Golden Years Week Two: "Old?"

This week I am concluding a two-part sermon series on aging.
Several of my church members confessed to me that prior to last week's sermon, they were more than a little skeptical about how I would have anything at all to say about getting older---since I'm such a young whipper-snapper.
What we learned last week supplied the foundation for what we'll be talking about this week.  We were challenged to ask ourselves, "Are our best years behind us or ahead of us?"  And we explored the Biblical difference between a kainos and a neos understanding of what is "new."  Our culture only cares about what is neos, what is fresh and young in terms of age.  God is more concerned about kainos which tells us that no matter how things look on our outside (even if they are falling apart!) God is constantly renewing us on the inside.
But what if we don't get this?  What happens when we continue doing things as we've always done them, and holding on to our twisted understanding of neos as opposed to embracing God's kainos renewal? 
Here's a better way to ask that question that is firmly grounded in our reality:
What happens when younger generations say to older generations, "We don't need you," and older generations say to younger generations, "We're done?"
We'll get to that momentarily.
In Matthew chapter 21, Jesus is traveling with his disciples and he sees what appears to be a healthy and vibrant fig tree.  However, when he approaches the tree, Jesus sees that it has no fruit and so he curses it, which causes the tree to wither and die.  So the disciples are instantly in awe.  They basically say to him, "How can we do that?"  Jesus replies that if they had just a little bit of faith they could do even greater things like ask a mountain to move and it would.
The funny thing about this whole object lesson is that the disciples completely miss the point. He wasn't teaching them about how they could learn how to kill plants with a word--although that would be pretty cool.  Jesus wanted his disciples to see what happens to you when you look as though you are vibrant, alive and full of faith from afar, but upon closer inspection are shown to be fruitless.
In Psalm 92:12-15 we get this little gem:
The righteous will flourish like a palm tree, they will grow like a cedar of Lebanon; planted in the house of the LORD, they will flourish in the courts of our God. They will still bear fruit in old age, they will stay fresh and green, proclaiming, “The LORD is upright; he is my Rock, and there is no wickedness in him.”
I love the contrast here between the tree that Jesus cursed and the trees (people) being described here.  The "righteous" in Psalm 92--the people with faith- are described as "fresh & green" and still bearing fruit "in old age."   The fig tree that was cursed (and then withered and died) appeared to be fresh and green but had no fruit--no evidence of God at work.
 Clearly what we see here is evidence of the marked difference between kainos and neos.  The way that our culture emphasizes the importance of neos is a fruitless exercise and one that requires no faith and trust in God.
Here's a way to understand this better...
Consider this statement:
"There is some wisdom that you can only get from having lived through what it took for you to gain it." The fruit that the "righteous" in Psalm 92 bear in their "old age" is fruit that is the result of years of pruning, weathering storms, drought and hardship that a "younger" tree has not received.
 There are some things that are not safe in the hands of a 20 year-old.
In the early 1990's the band Nine Inch Nails, which was essentially just artist Trent Reznor recorded a song that Reznor wrote entitled, "Hurt."  Reznor wrote the song when he was 20.  It encapsulated his struggle with addiction, angst, isolation and pain.
In 2002 producer Rick Rubin began working with legendary artist Johnny Cash, who was in his 70's and in failing health.  The idea was that Cash would record some new songs and some covers.  The sessions that Rubin had with Cash resulted in 5 albums worth of material, much of which was released after his death in 2003.
One of the songs that Johnny Cash recorded was Reznor's "Hurt." Here is the video:
When Reznor saw this video he famously said, "That is no longer my song."  There are lines in this song that are given new meaning when Johnny Cash sings them.  There is some wisdom that you can only get from having gone through what it took to gain it.

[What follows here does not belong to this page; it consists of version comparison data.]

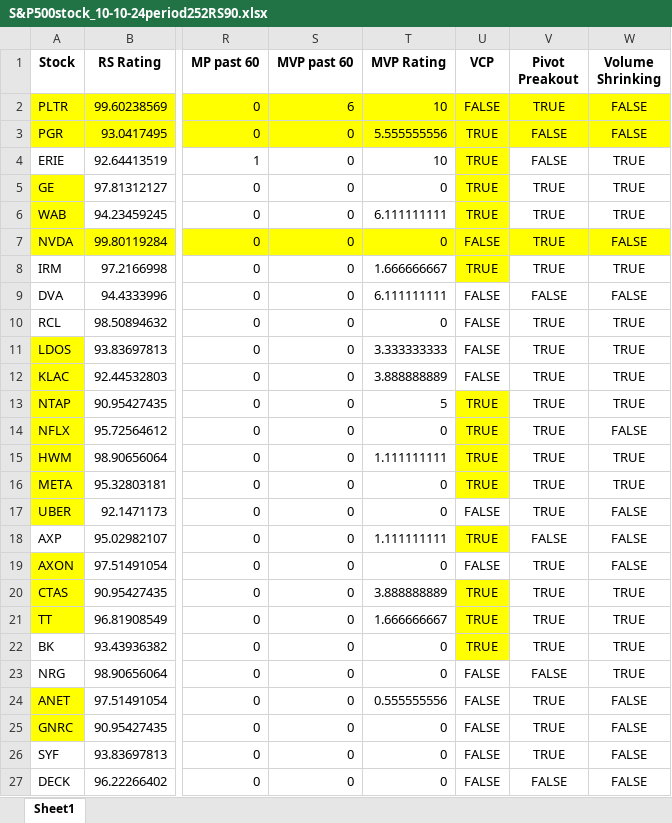
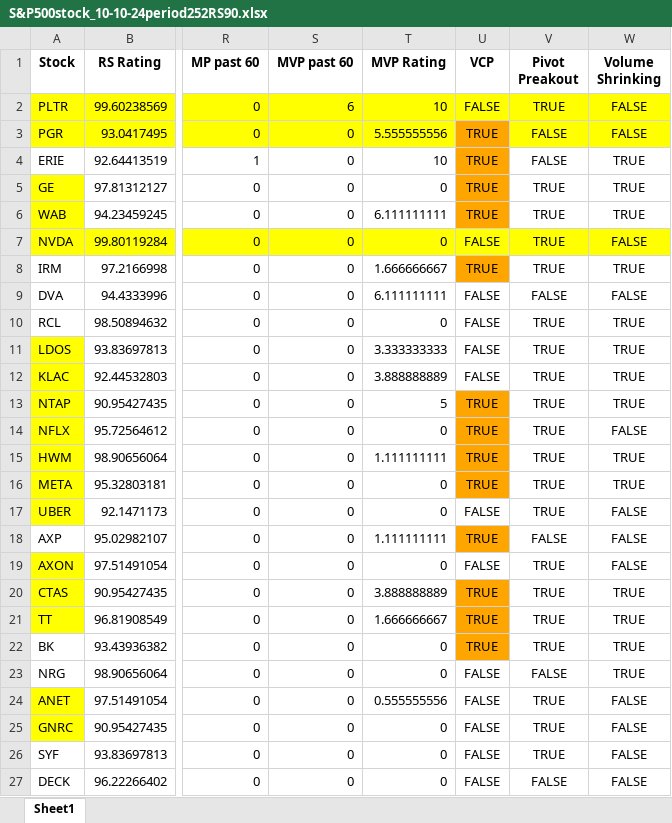
Before and after one commit to ckkyue/StockAnalysis, an Excel workbook: Result/10-10-24/S&P500stock_10-10-24period252RS90.xlsx, sheet Sheet1, drawn as a sheet; only a part is shown, gaps mark what is left out; values as stored, in another font and other column widths than the file's, no borders; the diff covers the shown part only; the diff names each change by its address in the sheet, - before the commit and + after, or states it on an @@ line.

```diff
--- a/Result/10-10-24/S&P500stock_10-10-24period252RS90.xlsx (sheet Sheet1)
+++ b/Result/10-10-24/S&P500stock_10-10-24period252RS90.xlsx (sheet Sheet1)
-U3:U6 fill: #FFFF00
+U3:U6 fill: #FFA500
-U8 fill: #FFFF00
+U8 fill: #FFA500
-U13:U16 fill: #FFFF00
+U13:U16 fill: #FFA500
-U18 fill: #FFFF00
+U18 fill: #FFA500
-U20:U22 fill: #FFFF00
+U20:U22 fill: #FFA500
```
Also changed, not shown: cell formats elsewhere in this sheet, Result/10-10-24/NASDAQstock_10-10-24period252RS90.xlsx, 1 other file.
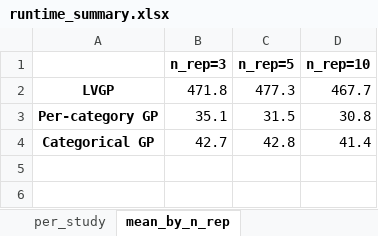
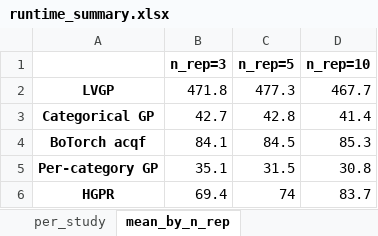
Before and after one commit to Chris1504-fdz/heter_lvgp, an Excel workbook: results_all_studies/runtime_summary.xlsx, sheet mean_by_n_rep, drawn as a sheet; values as stored, in another font and other column widths than the file's, no borders; the diff names each change by its address in the sheet, - before the commit and + after, or states it on an @@ line.

```diff
--- a/results_all_studies/runtime_summary.xlsx (sheet mean_by_n_rep)
+++ b/results_all_studies/runtime_summary.xlsx (sheet mean_by_n_rep)
@@ row 4 moved to row 3: Categorical GP @@
+row 4: BoTorch acqf | 84.1 | 84.5 | 85.3
+row 6: HGPR | 69.4 | 74 | 83.7
```
Also changed, not shown: sheet per_study, 6 other files.
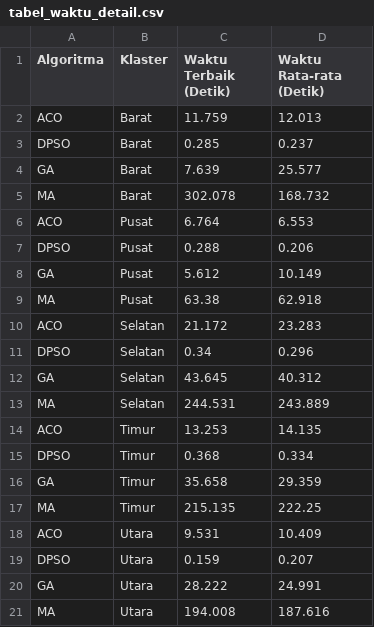
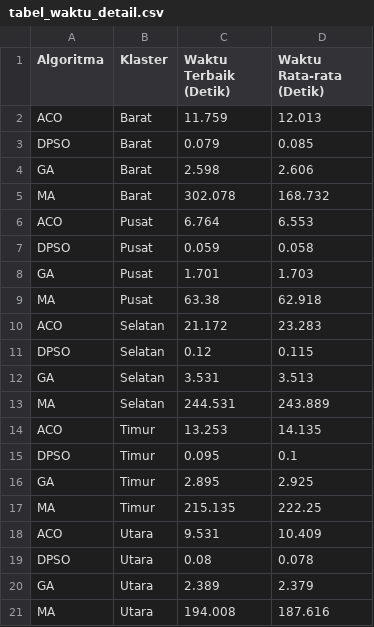
Before and after one commit to divanesia/sc-midterm, a CSV file: eas/collab/tabel_waktu_detail.csv, drawn as a sheet.

```diff
--- a/eas/collab/tabel_waktu_detail.csv
+++ b/eas/collab/tabel_waktu_detail.csv
@@ -2,20 +2,20 @@ Algoritma,Klaster,Waktu Terbaik (Detik),Waktu Rata-rata (Detik)
 ACO,Barat,11.759,12.013
-DPSO,Barat,0.285,0.237
-GA,Barat,7.639,25.577
+DPSO,Barat,0.079,0.085
+GA,Barat,2.598,2.606
 MA,Barat,302.078,168.732
 ACO,Pusat,6.764,6.553
-DPSO,Pusat,0.288,0.206
-GA,Pusat,5.612,10.149
+DPSO,Pusat,0.059,0.058
+GA,Pusat,1.701,1.703
 MA,Pusat,63.38,62.918
 ACO,Selatan,21.172,23.283
-DPSO,Selatan,0.34,0.296
-GA,Selatan,43.645,40.312
+DPSO,Selatan,0.12,0.115
+GA,Selatan,3.531,3.513
 MA,Selatan,244.531,243.889
 ACO,Timur,13.253,14.135
-DPSO,Timur,0.368,0.334
-GA,Timur,35.658,29.359
+DPSO,Timur,0.095,0.1
+GA,Timur,2.895,2.925
 MA,Timur,215.135,222.25
 ACO,Utara,9.531,10.409
-DPSO,Utara,0.159,0.207
-GA,Utara,28.222,24.991
+DPSO,Utara,0.08,0.078
+GA,Utara,2.389,2.379
 MA,Utara,194.008,187.616
```
Also changed, not shown: eas/collab/tabel_jarak_detail.csv, 9 other files.
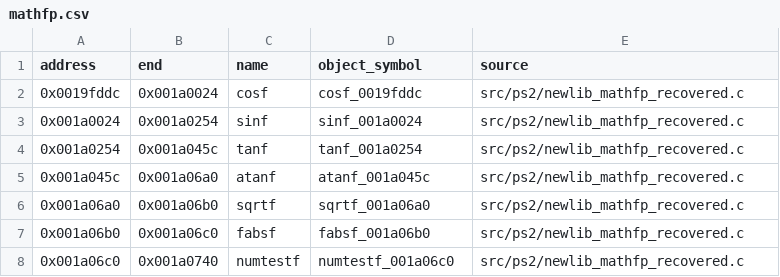
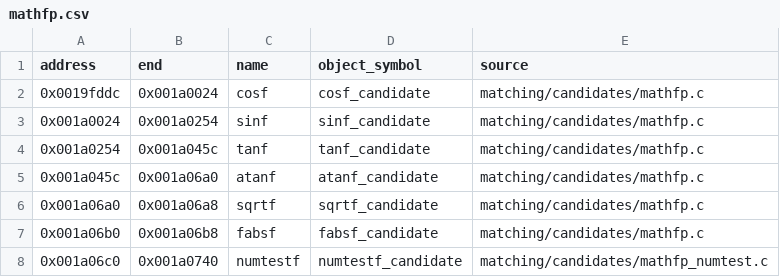
Before and after one commit to ReyFxck/SNESstation-Decomp, a CSV file: analysis/matching/mathfp.csv, drawn as a sheet.

Commit message:
Match first EE mathfp leaves

```diff
--- a/analysis/matching/mathfp.csv
+++ b/analysis/matching/mathfp.csv
@@ -1,8 +1,8 @@
 address,end,name,object_symbol,source
-0x0019fddc,0x001a0024,cosf,cosf_0019fddc,src/ps2/newlib_mathfp_recovered.c
-0x001a0024,0x001a0254,sinf,sinf_001a0024,src/ps2/newlib_mathfp_recovered.c
-0x001a0254,0x001a045c,tanf,tanf_001a0254,src/ps2/newlib_mathfp_recovered.c
-0x001a045c,0x001a06a0,atanf,atanf_001a045c,src/ps2/newlib_mathfp_recovered.c
-0x001a06a0,0x001a06b0,sqrtf,sqrtf_001a06a0,src/ps2/newlib_mathfp_recovered.c
-0x001a06b0,0x001a06c0,fabsf,fabsf_001a06b0,src/ps2/newlib_mathfp_recovered.c
-0x001a06c0,0x001a0740,numtestf,numtestf_001a06c0,src/ps2/newlib_mathfp_recovered.c
+0x0019fddc,0x001a0024,cosf,cosf_candidate,matching/candidates/mathfp.c
+0x001a0024,0x001a0254,sinf,sinf_candidate,matching/candidates/mathfp.c
+0x001a0254,0x001a045c,tanf,tanf_candidate,matching/candidates/mathfp.c
+0x001a045c,0x001a06a0,atanf,atanf_candidate,matching/candidates/mathfp.c
+0x001a06a0,0x001a06a8,sqrtf,sqrtf_candidate,matching/candidates/mathfp.c
+0x001a06b0,0x001a06b8,fabsf,fabsf_candidate,matching/candidates/mathfp.c
+0x001a06c0,0x001a0740,numtestf,numtestf_candidate,matching/candidates/mathfp_numtest.c
```
Also changed, not shown: analysis/progress_targets.csv, analysis/source_readiness.csv, 21 other files.
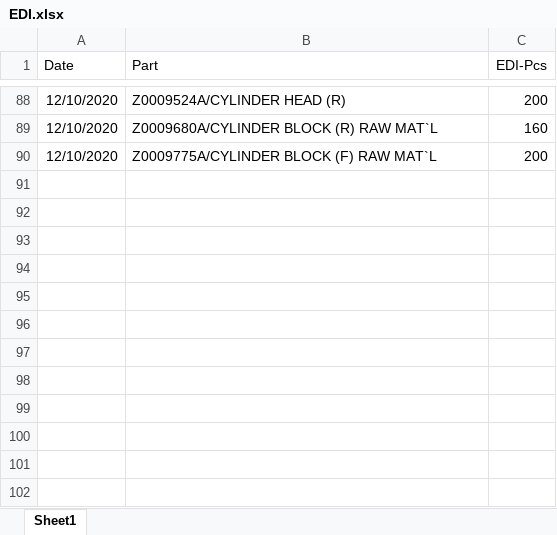
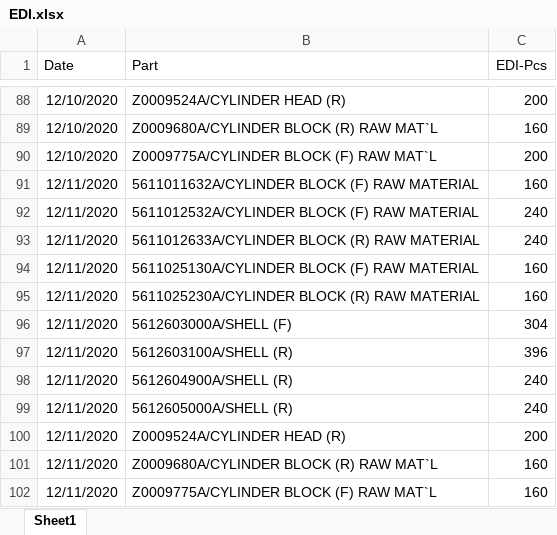
Before and after one commit to UtaiC/SIM-Delivery, an Excel workbook: EDI.xlsx, sheet Sheet1, drawn as a sheet; only a part is shown, gaps mark what is left out; values as stored, in another font and other column widths than the file's, no borders; the diff names each change by its address in the sheet, - before the commit and + after, or states it on an @@ line.

```diff
--- a/EDI.xlsx (sheet Sheet1)
+++ b/EDI.xlsx (sheet Sheet1)
+row 91: 12/11/2020 | 5611011632A/CYLINDER BLOCK (F) RAW MATERIAL | 160
+row 92: 12/11/2020 | 5611012532A/CYLINDER BLOCK (F) RAW MATERIAL | 240
+row 93: 12/11/2020 | 5611012633A/CYLINDER BLOCK (R) RAW MATERIAL | 240
+row 94: 12/11/2020 | 5611025130A/CYLINDER BLOCK (F) RAW MATERIAL | 160
+row 95: 12/11/2020 | 5611025230A/CYLINDER BLOCK (R) RAW MATERIAL | 160
+row 96: 12/11/2020 | 5612603000A/SHELL (F) | 304
+row 97: 12/11/2020 | 5612603100A/SHELL (R) | 396
+row 98: 12/11/2020 | 5612604900A/SHELL (R) | 240
+row 99: 12/11/2020 | 5612605000A/SHELL (R) | 240
+row 100: 12/11/2020 | Z0009524A/CYLINDER HEAD (R) | 200
+row 101: 12/11/2020 | Z0009680A/CYLINDER BLOCK (R) RAW MAT`L | 160
+row 102: 12/11/2020 | Z0009775A/CYLINDER BLOCK (F) RAW MAT`L | 160
```
Also changed, not shown: Deli.xlsx.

Johnny Cash demonstrated with this song that years of experience bears fruit.  There is also something about his interpretation of the song that is just fresher than ever.

Let's push this a bit farther...  In Psalm 92 the psalmist describes the righteous as "Cedars of Lebanon."  Not surprisingly, this is fairly significant.  You see, the Cedars of Lebanon are trees that essentially transcended cultural and historical boundaries.  The Phoenicians used the cedars to build ships, temples and palaces.  Egyptians used the resin in mummification and sprinkled the sawdust inside the pyramids.  The Sumerians believed that the gods themselves lived among the cedars.  The Hebrew people used the bark to perform circumcisions and cure leprosy.  They burned the wood during their new year celebrations and used it to build both Solomon's Temple and Herod's Temple.  Every major ancient civilization revered the cedars, used the wood in their holiest places or to build their very best buildings.  We're talking the Romans, Greeks, Persians, Assyrians and Babylonians.
 The Cedars of Lebanon had seen it all.  They had been part of it all.  These beautiful trees were deep rooted, flexible in storms, relevant in every time, "wise" and "experienced...."

Gary Gray is a world renowned physical therapist and one of the proponents of "Functional Physical Therapy." After returning from a trip to India and the Far East where he had been learning Eastern therapeutic techniques, Gray revealed that in the small villages he visited, the most flexible, the most limber people in the village where the older members of the community. He remarked on what a huge contrast this was with communities in America.

How many of us when we think of "faith" do we think of older people being more flexible?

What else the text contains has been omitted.